WORK REQUEST: Every line with the string "java" in it belongs in your answer, so copy them all from the data.

SOURCE RECORDS:
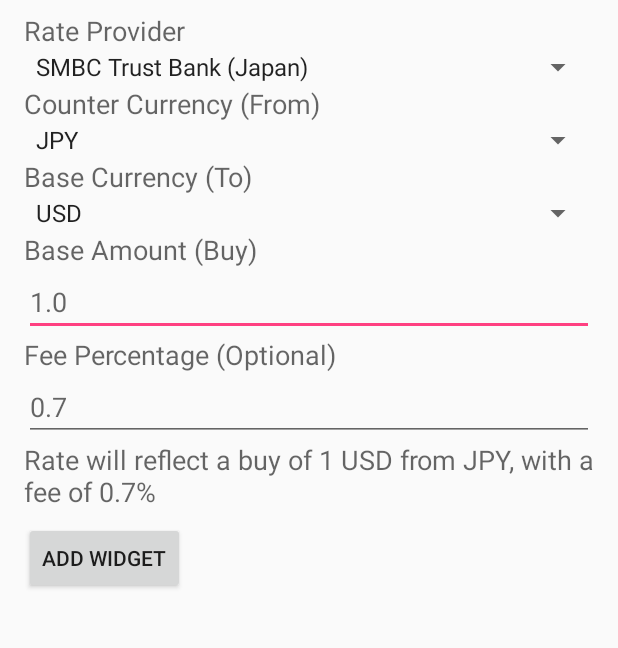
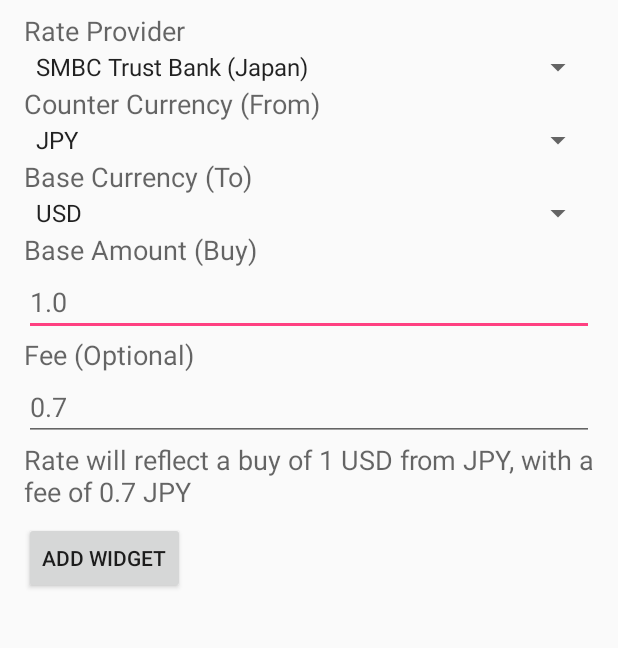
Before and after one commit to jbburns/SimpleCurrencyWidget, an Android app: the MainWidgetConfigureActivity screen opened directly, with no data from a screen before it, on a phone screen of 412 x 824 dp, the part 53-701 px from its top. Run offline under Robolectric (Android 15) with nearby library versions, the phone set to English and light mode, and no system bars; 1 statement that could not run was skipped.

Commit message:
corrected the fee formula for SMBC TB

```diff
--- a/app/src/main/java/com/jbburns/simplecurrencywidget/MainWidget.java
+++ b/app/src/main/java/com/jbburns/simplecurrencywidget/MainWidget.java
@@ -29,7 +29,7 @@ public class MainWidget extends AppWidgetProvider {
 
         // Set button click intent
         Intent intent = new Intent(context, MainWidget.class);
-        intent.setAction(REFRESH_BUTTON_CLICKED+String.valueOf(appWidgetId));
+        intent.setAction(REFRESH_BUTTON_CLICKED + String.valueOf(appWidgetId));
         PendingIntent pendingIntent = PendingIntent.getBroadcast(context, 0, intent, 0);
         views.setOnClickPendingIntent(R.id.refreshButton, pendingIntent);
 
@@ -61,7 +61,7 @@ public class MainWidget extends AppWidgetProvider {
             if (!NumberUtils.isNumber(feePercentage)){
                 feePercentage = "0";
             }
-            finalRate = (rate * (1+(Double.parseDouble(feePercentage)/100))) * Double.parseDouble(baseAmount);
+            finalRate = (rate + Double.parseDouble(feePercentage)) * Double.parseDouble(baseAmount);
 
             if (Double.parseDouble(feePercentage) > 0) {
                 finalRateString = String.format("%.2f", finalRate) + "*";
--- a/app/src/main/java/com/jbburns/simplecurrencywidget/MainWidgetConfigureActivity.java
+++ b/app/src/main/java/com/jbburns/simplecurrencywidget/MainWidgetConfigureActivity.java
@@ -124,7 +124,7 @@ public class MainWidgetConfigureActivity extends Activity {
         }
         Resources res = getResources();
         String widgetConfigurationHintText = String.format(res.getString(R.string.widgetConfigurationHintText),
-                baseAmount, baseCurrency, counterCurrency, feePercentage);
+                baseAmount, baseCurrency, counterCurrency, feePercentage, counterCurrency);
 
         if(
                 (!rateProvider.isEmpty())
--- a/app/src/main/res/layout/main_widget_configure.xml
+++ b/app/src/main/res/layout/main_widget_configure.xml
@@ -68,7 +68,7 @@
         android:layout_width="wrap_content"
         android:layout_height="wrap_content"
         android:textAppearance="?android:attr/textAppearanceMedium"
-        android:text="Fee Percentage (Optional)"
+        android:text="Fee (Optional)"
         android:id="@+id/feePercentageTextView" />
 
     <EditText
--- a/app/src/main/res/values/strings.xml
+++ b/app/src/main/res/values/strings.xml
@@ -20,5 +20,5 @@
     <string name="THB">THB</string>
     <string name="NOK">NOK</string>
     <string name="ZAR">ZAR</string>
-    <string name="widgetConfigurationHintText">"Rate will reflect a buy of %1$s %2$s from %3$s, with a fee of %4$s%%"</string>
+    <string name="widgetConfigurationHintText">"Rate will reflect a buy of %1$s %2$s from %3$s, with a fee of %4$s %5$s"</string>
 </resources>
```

==

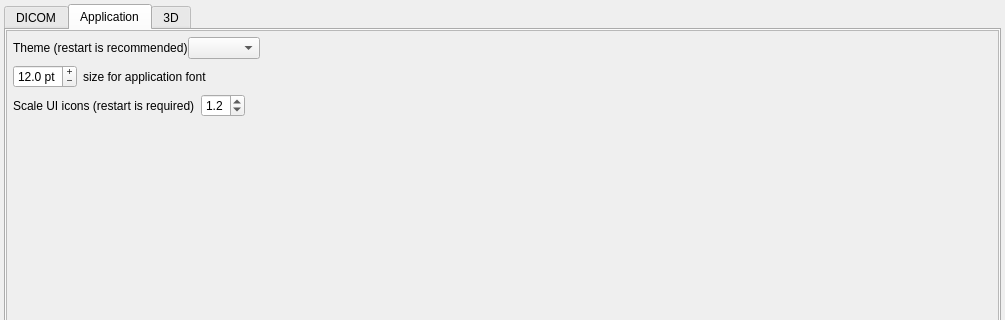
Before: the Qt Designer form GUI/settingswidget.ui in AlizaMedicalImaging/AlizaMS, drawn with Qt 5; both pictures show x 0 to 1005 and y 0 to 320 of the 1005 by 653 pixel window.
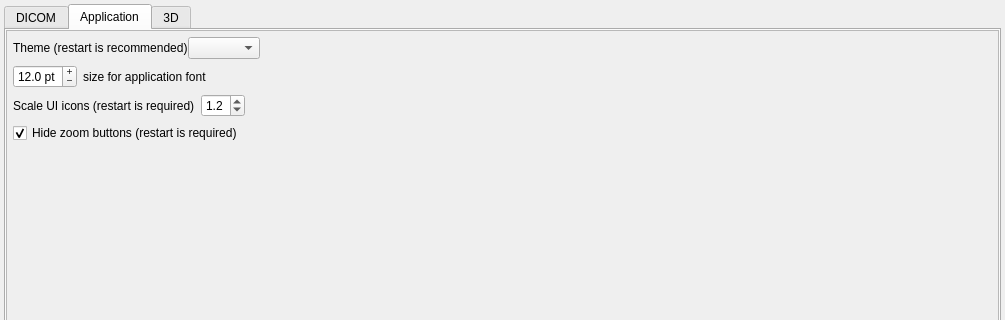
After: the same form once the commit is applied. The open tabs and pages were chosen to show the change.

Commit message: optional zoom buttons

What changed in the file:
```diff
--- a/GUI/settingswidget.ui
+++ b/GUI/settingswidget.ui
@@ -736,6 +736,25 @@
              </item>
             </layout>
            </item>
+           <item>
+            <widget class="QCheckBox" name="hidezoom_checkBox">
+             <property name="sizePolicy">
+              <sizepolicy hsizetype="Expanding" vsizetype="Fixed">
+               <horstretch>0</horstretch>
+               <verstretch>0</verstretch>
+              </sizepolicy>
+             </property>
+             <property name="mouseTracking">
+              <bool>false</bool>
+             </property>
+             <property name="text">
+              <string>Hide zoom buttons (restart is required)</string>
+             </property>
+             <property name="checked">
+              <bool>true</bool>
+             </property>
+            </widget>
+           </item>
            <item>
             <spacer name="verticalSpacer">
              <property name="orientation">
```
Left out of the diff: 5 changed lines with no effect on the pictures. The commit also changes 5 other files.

WORKED SOLUTION:
--- a/app/src/main/java/com/jbburns/simplecurrencywidget/MainWidget.java
+++ b/app/src/main/java/com/jbburns/simplecurrencywidget/MainWidget.java
--- a/app/src/main/java/com/jbburns/simplecurrencywidget/MainWidgetConfigureActivity.java
+++ b/app/src/main/java/com/jbburns/simplecurrencywidget/MainWidgetConfigureActivity.java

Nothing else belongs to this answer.